Acting President Yemi Osinbajo yesterday urged Nigerians to stop celebrating treasury looters..The admonition is coming weeks after the ancient town of Oghara in Ethiope West local Government Area of Delta was in a carnival mood on as former governor James Ibori arrived home after being deported to Nigeria on the completion of his jail term in a UK prison.
To Osinbajo, it is unfortunate that someone accused of corruption is celebrated in his hometown because people believe he has taken his share of the national cake.
Speaking generally,peharps not with only Ibori in mind,he said“Today someone who is corrupt is celebrated. There is a problem that we must resolve, and if we don’t resolve it, it will hurt us very, very badly, just as it is hurting us already,” he said.
Osinbajo said the best way to win the war against corruption is to study the models used elsewhere and adopt them.

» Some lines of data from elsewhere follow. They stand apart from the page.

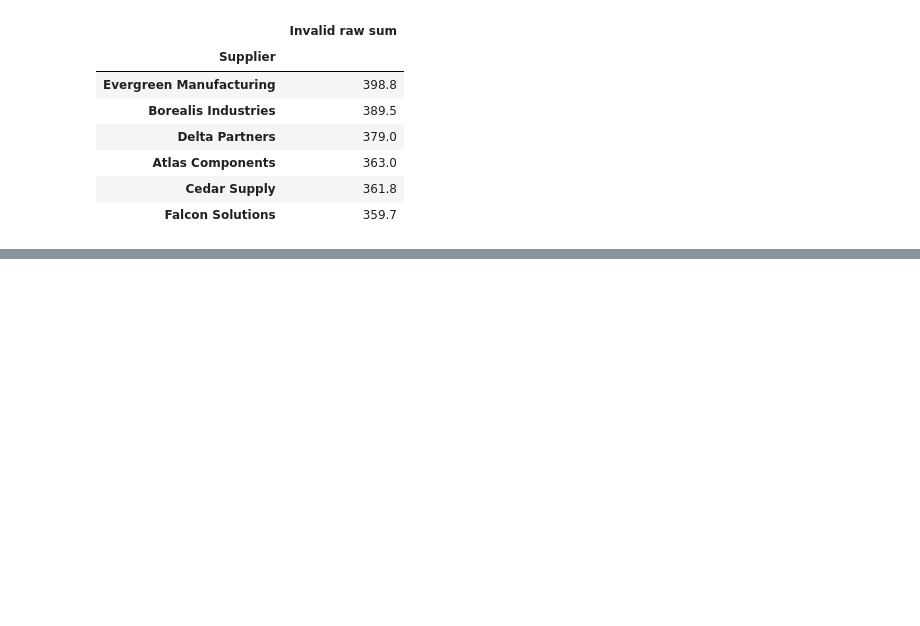
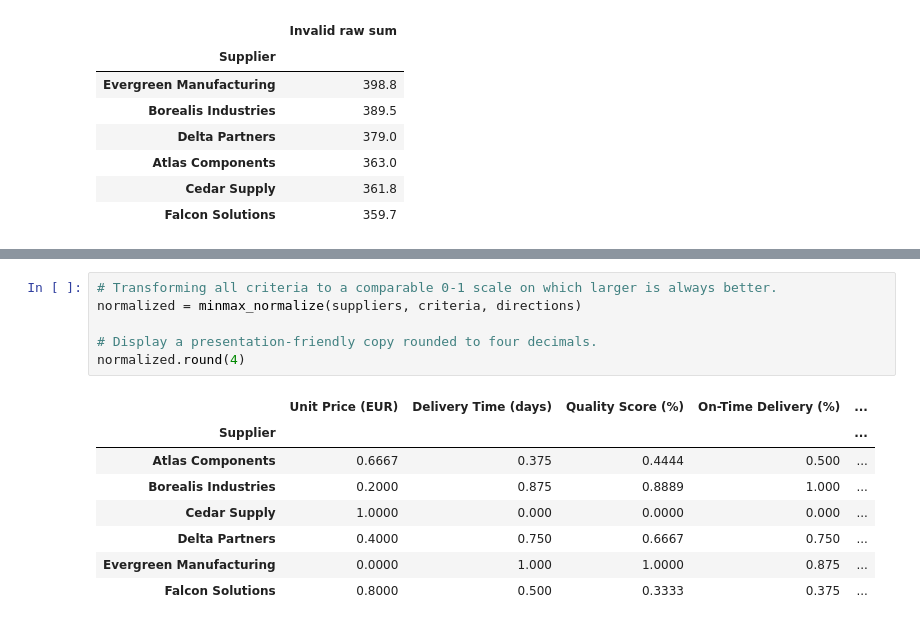
Before and after one commit to BoyanYotov/SoftUni-Math_Concepts_for_Devs-Final_Project, a Jupyter notebook: notebooks/supplier_selection.ipynb, the cells around one changed output, grey strips where cells are left out. Drawn from its saved outputs; the diff is of its cells as text; blank space fills up the shorter version.

```diff
--- a/notebooks/supplier_selection.ipynb
+++ b/notebooks/supplier_selection.ipynb
@@ -280,0 +313,15 @@ naive_raw_sum.to_frame()
+# %%
+# Transforming all criteria to a comparable 0-1 scale on which larger is always better.
+normalized = minmax_normalize(suppliers, criteria, directions)
+
+# Display a presentation-friendly copy rounded to four decimals.
+normalized.round(4)
+# %% [output]
+|  | Unit Price (EUR) | Delivery Time (days) | Quality Score (%) | On-Time Delivery (%) | ... |
+| Supplier |  |  |  |  | ... |
+| Atlas Components | 0.6667 | 0.375 | 0.4444 | 0.500 | ... |
+| Borealis Industries | 0.2000 | 0.875 | 0.8889 | 1.000 | ... |
+| Cedar Supply | 1.0000 | 0.000 | 0.0000 | 0.000 | ... |
+| Delta Partners | 0.4000 | 0.750 | 0.6667 | 0.750 | ... |
+| Evergreen Manufacturing | 0.0000 | 1.000 | 1.0000 | 0.875 | ... |
+| Falcon Solutions | 0.8000 | 0.500 | 0.3333 | 0.375 | ... |
```
Also changed, not shown: parts of 7 cells of this notebook.
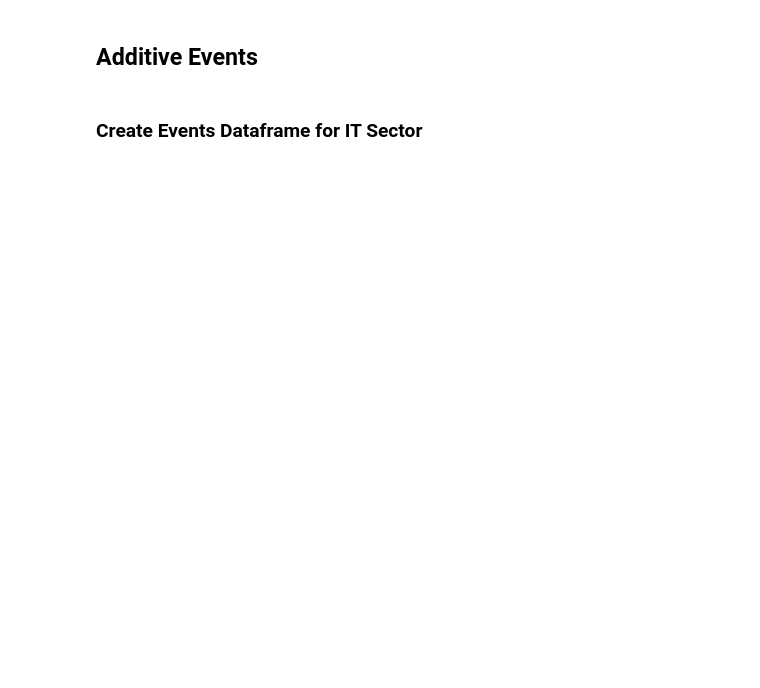
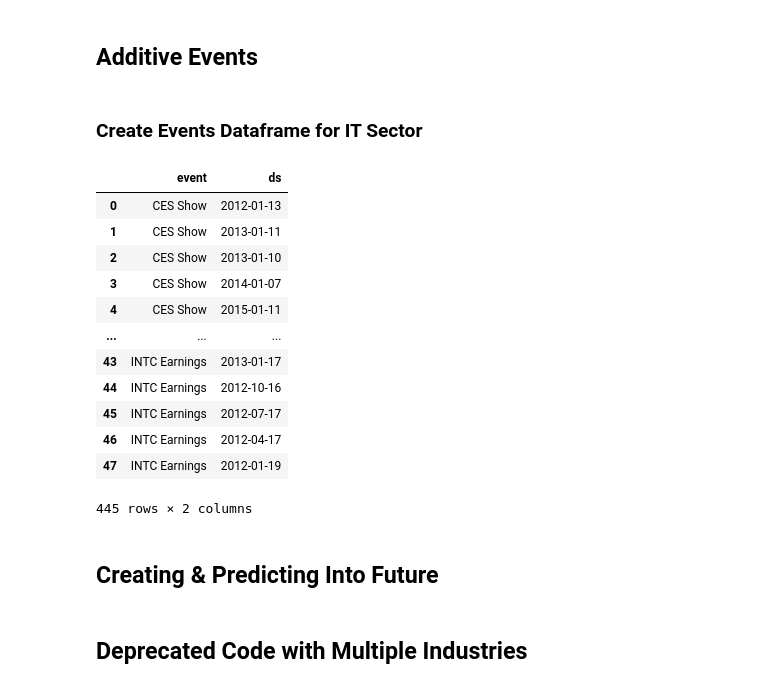
Before and after one commit to sunnydigital/ptsa-f22, a Jupyter notebook: model/model.ipynb, the cells around one changed output. Cells and saved outputs as stored; diff of their text form; code cells hidden in the pictures; blank space fills up the shorter version.

```diff
--- a/model/model.ipynb
+++ b/model/model.ipynb
@@ -74 +76,3 @@ test = pd.read_csv('../data_processing/test_daily.csv', index_col=0).T
+# %%
+earnings_10yr_df = pd.read_csv('../data_processing/earnings_10yr_past_future_df.csv')
 # %% [markdown]
@@ -198,0 +284,31 @@ additive_events = pd.concat(
+# %%
+events_df = pd.concat(
+    (
+        CES_dates_df,
+        AAPL_dates_df,
+        META_dates_df,
+        GOOG_dates_df,
+        NFLX_dates_df,
+        AMZN_dates_df,
+        MSFT_dates_df,
+        NVDA_dates_df,
+        AMD_dates_df,
+        INTC_dates_df
+    ),
+)
+# %%
+events_df
+# %% [output]
+|  | event | ds |
+| 0 | CES Show | 2012-01-13 |
+| 1 | CES Show | 2013-01-11 |
+| 2 | CES Show | 2013-01-10 |
+| 3 | CES Show | 2014-01-07 |
+| 4 | CES Show | 2015-01-11 |
+| ... | ... | ... |
+| 43 | INTC Earnings | 2013-01-17 |
+| 44 | INTC Earnings | 2012-10-16 |
+| 45 | INTC Earnings | 2012-07-17 |
+| 46 | INTC Earnings | 2012-04-17 |
+| 47 | INTC Earnings | 2012-01-19 |
+445 rows × 2 columns
@@ -198,0 +358,2 @@ additive_events = pd.concat(
+# %% [markdown]
+## Creating & Predicting Into Future
@@ -199,3 +368,5 @@ additive_events = pd.concat(
+# %% [markdown]
+## Deprecated Code with Multiple Industries
 # %%
 has_historical_df = False
 read_in_model_and_metrics = False
```
Also changed, not shown: parts of 20 cells of this notebook, 6 other files.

The Acting President spoke while opening a two-day National Dialogue on Corruption, organised by the Office of the Vice President in collaboration with the Presidential Advisory Committee Against Corruption (PACAC).
Osinbajo said corruption fighting back was not peculiar to Nigeria, adding that the country “cannot survive with the type of corruption we have”.
According to him, corruption thrives where it is allowed to thrive.
“When the very best people say that there is no consequence of bad actions, they suddenly turn bad,” he said.
The Acting President recalled that when he initiated reforms in the Lagos judiciary as Attorney-General in 1999 aimed at curbing corruption, he was accused of ethnicity and witchhunt, but was not deterred.
Among the problems he addressed, he said, was the mode of appointment of judges that was based on “man-know-man”, as well as welfare, as judges were then paid N67,000, which could not meet their basic needs.
He said where there were issues of corruption against judges, petitions were sent directly to the National Judicial Council (NJC) and followed up.
The reforms, he said, led to the sack of 22 corrupt magistrates and three judges within one year. A 2006 survey showed zero percent corruption in the judiciary, as against 89 per cent in 2006.
“It was because a system was in place and impunity was not allowed. It is important that we put in place models that will work.